What this task involves: Search the entries below for the word "display", then copy each line in which it is found.

Data for this exercise:
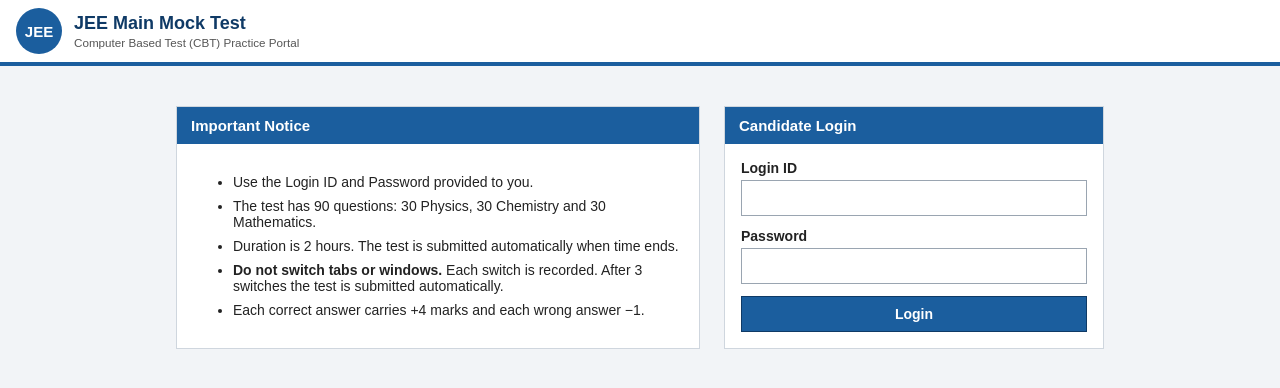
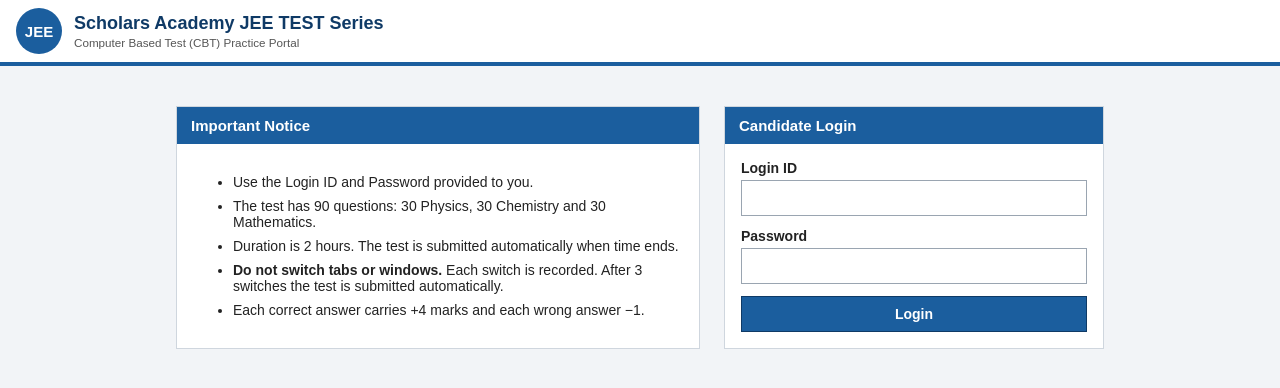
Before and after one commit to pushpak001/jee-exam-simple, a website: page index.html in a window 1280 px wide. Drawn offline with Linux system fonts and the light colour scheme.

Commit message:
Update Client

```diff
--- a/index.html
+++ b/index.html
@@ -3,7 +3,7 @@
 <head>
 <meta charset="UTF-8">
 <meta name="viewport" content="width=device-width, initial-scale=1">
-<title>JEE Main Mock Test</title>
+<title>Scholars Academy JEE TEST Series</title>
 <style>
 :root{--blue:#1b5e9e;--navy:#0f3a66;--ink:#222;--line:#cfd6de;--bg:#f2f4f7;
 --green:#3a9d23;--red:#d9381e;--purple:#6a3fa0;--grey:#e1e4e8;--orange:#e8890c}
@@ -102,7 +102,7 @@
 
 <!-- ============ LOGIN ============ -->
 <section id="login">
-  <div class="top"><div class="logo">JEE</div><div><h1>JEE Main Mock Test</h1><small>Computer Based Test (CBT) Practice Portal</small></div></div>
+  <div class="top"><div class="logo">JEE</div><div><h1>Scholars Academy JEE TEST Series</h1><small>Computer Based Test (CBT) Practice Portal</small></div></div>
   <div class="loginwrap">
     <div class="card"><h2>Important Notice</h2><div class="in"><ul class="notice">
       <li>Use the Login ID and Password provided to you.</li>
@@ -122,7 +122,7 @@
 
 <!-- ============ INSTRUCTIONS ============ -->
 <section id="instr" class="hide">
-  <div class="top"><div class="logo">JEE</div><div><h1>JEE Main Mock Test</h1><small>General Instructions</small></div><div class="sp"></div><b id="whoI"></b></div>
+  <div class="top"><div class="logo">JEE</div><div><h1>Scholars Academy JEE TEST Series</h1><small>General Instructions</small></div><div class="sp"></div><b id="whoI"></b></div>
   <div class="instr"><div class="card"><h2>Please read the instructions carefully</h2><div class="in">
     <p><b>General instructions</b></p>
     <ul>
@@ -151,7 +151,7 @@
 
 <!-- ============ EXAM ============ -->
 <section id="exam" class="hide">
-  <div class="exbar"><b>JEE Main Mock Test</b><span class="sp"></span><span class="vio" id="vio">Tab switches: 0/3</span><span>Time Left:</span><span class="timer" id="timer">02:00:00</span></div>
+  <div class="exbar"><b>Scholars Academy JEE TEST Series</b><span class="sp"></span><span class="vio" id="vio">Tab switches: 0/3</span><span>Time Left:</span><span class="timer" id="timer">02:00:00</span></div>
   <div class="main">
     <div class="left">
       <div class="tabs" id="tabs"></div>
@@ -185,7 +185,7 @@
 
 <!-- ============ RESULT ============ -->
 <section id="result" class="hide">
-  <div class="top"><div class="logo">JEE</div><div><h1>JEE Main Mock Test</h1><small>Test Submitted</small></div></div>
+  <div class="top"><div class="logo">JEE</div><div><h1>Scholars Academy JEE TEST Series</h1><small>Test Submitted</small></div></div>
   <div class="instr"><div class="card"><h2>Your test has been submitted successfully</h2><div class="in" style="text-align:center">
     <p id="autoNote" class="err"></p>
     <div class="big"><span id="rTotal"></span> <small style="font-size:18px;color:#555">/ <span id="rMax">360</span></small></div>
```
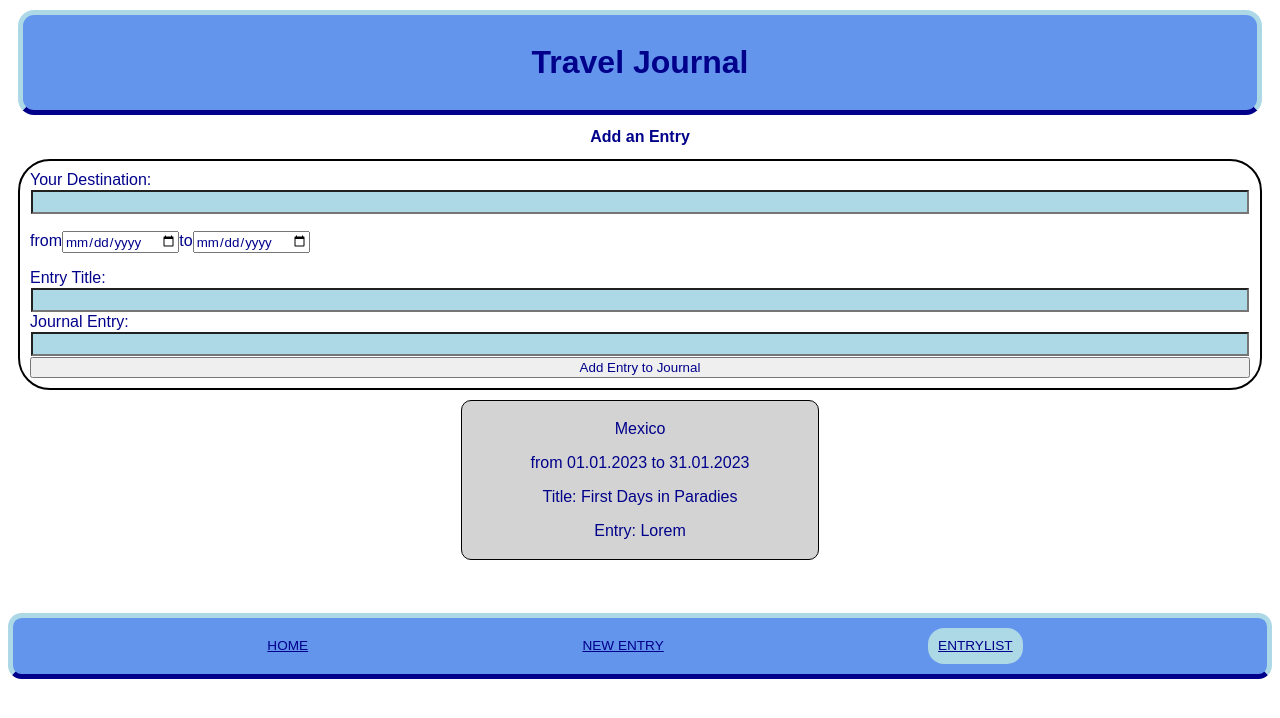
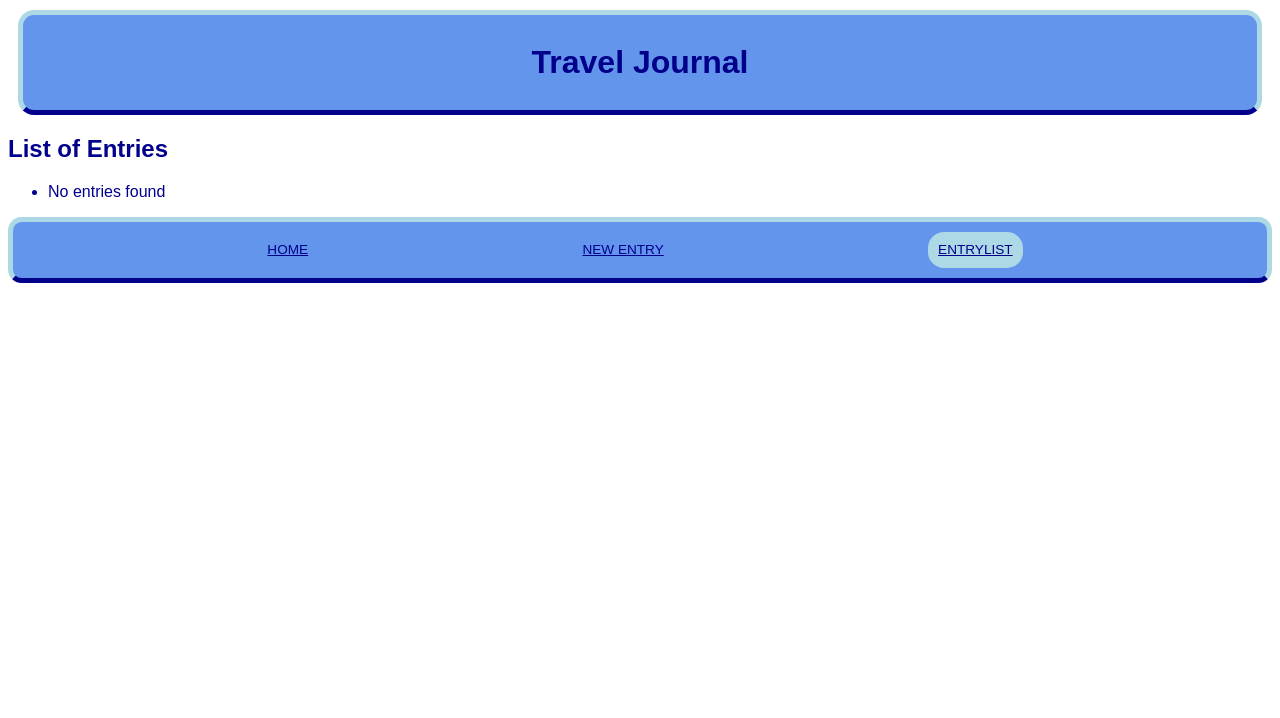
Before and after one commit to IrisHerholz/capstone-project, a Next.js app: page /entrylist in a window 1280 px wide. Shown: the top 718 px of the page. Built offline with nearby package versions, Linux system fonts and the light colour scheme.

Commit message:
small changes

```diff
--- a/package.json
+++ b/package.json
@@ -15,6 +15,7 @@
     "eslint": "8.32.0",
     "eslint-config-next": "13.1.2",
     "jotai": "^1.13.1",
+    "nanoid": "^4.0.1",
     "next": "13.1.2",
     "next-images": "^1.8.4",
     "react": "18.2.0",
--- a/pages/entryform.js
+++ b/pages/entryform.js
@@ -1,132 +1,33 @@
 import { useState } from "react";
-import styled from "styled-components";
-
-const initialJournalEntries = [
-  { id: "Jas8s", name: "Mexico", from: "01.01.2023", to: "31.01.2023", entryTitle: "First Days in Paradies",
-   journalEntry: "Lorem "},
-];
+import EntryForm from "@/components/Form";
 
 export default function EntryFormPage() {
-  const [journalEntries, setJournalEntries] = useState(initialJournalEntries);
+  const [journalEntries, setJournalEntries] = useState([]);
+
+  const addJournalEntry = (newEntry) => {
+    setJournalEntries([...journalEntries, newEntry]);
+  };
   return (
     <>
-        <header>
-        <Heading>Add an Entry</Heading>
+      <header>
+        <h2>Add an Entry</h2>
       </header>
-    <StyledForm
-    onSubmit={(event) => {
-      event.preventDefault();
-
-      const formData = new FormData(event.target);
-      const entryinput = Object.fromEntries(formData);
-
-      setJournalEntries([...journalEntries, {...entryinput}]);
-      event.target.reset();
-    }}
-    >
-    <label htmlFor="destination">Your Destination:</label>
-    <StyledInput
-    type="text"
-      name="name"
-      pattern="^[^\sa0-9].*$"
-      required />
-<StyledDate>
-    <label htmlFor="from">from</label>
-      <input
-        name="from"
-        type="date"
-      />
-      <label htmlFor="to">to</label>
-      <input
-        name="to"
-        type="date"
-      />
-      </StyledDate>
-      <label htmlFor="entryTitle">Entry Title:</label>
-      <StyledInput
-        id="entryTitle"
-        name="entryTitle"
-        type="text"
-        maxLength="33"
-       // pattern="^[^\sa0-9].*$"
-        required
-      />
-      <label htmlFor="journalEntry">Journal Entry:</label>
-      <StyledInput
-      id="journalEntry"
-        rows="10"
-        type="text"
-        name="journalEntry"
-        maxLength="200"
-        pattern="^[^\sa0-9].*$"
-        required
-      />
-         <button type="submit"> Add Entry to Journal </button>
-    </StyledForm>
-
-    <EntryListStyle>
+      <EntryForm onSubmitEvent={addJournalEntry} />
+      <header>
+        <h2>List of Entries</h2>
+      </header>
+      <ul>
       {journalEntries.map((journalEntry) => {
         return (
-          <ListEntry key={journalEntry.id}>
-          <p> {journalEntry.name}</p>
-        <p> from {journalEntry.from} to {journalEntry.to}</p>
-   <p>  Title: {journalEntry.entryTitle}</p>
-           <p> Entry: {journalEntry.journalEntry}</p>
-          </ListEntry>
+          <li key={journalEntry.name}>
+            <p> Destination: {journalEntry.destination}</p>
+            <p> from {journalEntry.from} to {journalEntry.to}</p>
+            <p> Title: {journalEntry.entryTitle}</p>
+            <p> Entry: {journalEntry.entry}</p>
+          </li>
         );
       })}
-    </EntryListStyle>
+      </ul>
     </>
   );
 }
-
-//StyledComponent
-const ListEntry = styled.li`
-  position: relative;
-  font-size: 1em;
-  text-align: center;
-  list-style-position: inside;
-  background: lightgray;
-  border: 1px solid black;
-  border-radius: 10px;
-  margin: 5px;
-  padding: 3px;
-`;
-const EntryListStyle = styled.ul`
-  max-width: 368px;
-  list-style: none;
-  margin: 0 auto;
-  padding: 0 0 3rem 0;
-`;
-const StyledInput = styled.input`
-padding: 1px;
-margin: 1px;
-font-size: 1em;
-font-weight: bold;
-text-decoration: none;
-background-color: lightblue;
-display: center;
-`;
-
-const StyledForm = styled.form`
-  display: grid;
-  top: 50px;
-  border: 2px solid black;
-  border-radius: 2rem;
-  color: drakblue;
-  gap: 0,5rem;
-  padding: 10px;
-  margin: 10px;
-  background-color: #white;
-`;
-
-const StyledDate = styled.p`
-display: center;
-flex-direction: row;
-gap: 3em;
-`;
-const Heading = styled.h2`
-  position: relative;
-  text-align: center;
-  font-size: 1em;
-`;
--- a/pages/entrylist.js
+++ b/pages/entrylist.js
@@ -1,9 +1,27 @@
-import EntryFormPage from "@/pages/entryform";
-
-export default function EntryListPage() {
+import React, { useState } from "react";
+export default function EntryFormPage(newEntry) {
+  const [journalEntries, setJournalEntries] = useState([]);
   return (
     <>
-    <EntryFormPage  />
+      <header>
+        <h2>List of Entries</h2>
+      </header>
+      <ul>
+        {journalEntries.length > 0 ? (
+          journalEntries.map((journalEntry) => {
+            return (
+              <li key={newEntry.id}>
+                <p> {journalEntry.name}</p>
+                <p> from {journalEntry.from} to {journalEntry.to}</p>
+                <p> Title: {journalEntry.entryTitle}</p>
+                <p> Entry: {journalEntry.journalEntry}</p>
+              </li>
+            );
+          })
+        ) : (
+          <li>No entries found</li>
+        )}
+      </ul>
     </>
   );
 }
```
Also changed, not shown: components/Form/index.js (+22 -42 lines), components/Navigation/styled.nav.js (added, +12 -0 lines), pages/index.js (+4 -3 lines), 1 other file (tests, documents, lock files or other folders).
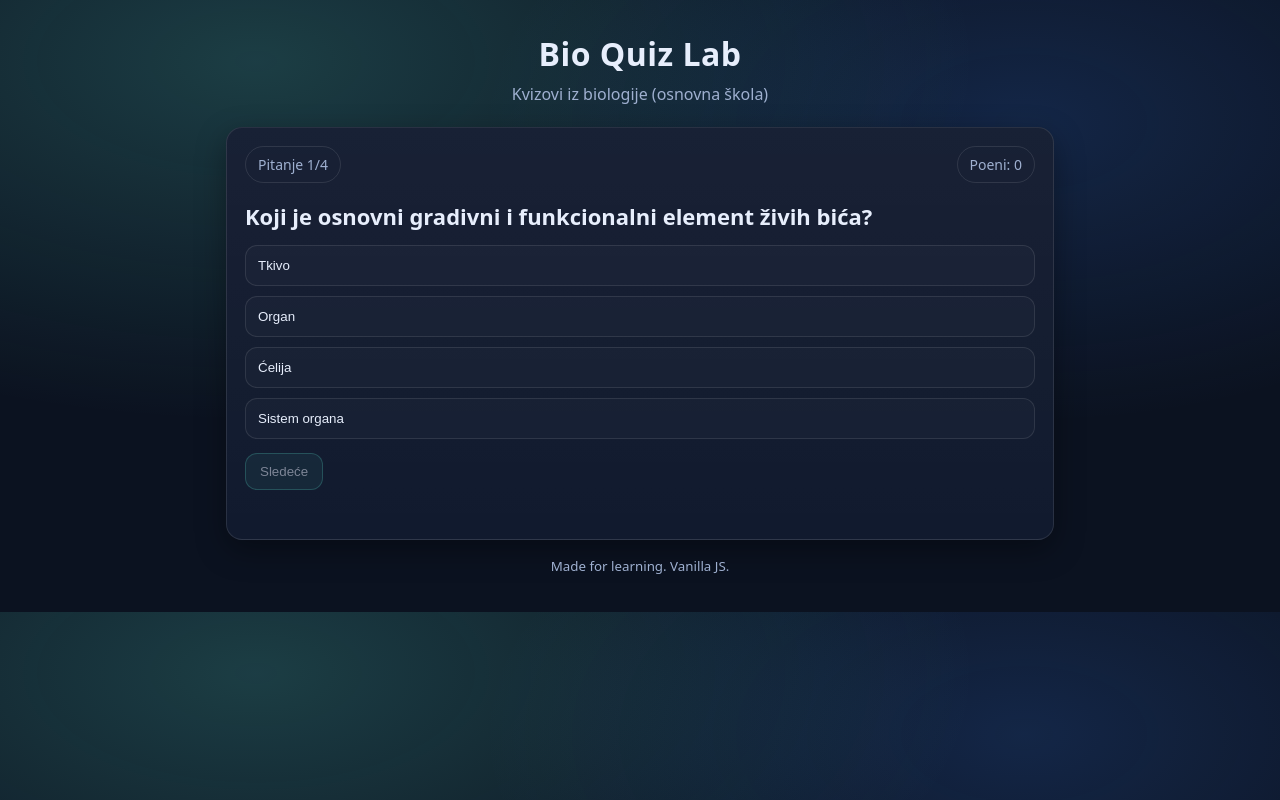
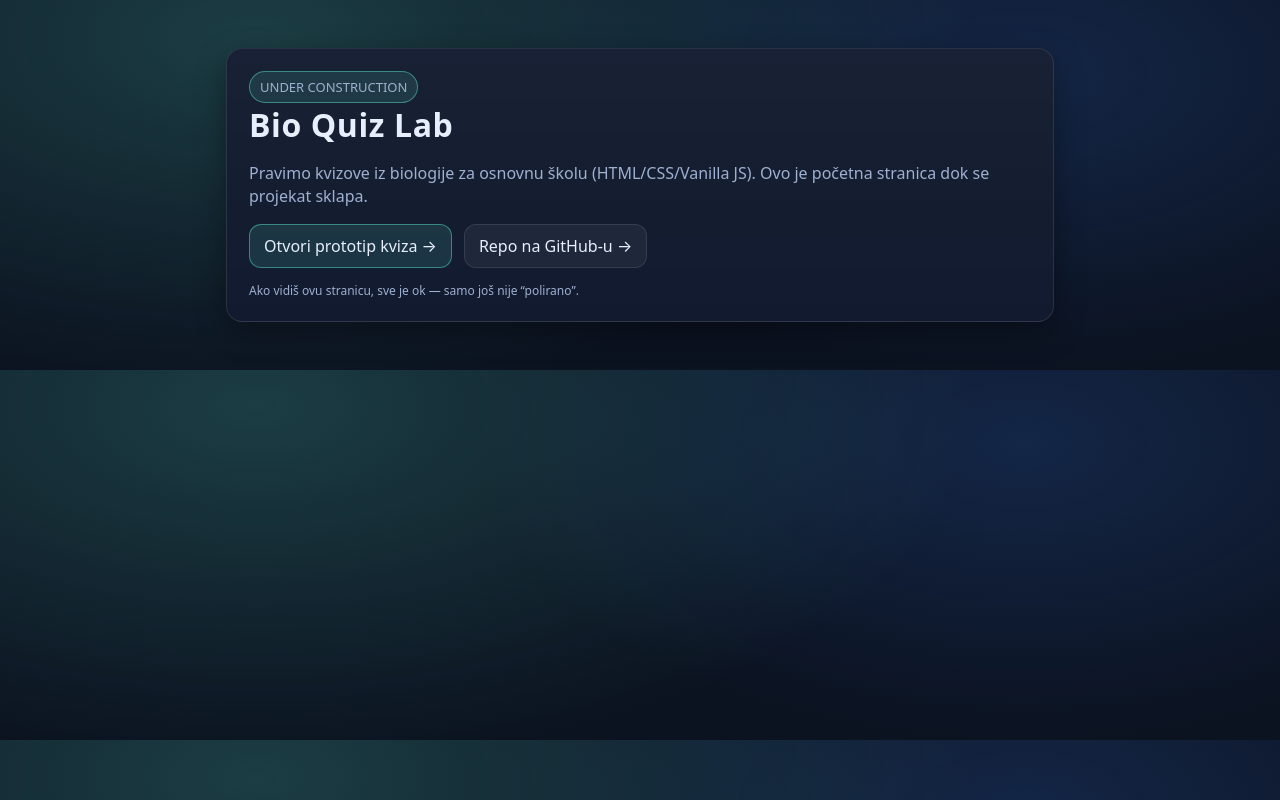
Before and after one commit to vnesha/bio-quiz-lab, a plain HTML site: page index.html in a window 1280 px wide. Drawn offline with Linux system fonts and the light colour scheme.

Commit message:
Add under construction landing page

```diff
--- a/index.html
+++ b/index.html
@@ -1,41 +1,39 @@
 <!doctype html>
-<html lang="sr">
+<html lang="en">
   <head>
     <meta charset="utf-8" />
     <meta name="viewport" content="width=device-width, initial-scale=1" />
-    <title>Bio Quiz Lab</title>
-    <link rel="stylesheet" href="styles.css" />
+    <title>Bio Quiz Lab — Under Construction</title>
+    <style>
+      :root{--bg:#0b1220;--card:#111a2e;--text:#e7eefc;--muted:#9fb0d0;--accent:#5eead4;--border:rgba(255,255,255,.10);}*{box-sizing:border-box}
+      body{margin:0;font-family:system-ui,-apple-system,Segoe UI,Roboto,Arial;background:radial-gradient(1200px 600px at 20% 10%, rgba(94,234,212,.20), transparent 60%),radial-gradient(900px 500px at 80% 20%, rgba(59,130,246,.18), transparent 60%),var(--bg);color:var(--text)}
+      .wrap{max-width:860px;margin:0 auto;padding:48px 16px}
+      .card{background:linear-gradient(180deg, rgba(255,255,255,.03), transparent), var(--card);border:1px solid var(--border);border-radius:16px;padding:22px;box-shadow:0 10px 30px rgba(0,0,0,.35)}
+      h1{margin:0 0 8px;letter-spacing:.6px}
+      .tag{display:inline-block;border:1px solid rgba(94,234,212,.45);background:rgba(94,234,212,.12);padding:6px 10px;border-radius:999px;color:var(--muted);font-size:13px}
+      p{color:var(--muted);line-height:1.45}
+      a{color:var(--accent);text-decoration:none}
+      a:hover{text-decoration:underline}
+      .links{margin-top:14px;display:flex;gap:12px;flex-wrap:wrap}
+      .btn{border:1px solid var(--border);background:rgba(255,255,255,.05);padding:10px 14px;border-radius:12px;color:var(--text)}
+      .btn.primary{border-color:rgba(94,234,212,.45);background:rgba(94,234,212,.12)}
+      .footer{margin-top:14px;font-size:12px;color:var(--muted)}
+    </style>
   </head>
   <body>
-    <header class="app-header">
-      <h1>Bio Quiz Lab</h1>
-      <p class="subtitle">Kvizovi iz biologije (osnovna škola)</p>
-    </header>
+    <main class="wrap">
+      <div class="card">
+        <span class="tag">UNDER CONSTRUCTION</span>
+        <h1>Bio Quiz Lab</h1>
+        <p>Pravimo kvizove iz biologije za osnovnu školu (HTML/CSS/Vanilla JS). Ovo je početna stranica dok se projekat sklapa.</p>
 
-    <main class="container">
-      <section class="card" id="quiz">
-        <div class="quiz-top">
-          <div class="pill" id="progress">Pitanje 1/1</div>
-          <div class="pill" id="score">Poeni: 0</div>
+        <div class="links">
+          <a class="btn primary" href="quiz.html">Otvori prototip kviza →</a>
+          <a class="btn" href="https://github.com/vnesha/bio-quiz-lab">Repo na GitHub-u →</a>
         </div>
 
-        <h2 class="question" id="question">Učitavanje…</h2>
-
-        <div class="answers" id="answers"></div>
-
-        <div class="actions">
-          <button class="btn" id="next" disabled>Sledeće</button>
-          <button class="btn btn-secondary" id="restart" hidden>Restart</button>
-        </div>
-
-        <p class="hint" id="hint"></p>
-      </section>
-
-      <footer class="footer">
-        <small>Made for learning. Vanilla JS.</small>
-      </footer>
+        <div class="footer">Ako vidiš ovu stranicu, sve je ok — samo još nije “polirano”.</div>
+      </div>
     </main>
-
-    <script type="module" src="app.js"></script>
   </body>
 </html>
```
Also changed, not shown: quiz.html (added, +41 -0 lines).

Output for this task:
-display: center;
-  display: grid;
-display: center;
+      .tag{display:inline-block;border:1px solid rgba(94,234,212,.45);background:rgba(94,234,212,.12);padding:6px 10px;border-radius:999px;color:var(--muted);font-size:13px}
+      .links{margin-top:14px;display:flex;gap:12px;flex-wrap:wrap}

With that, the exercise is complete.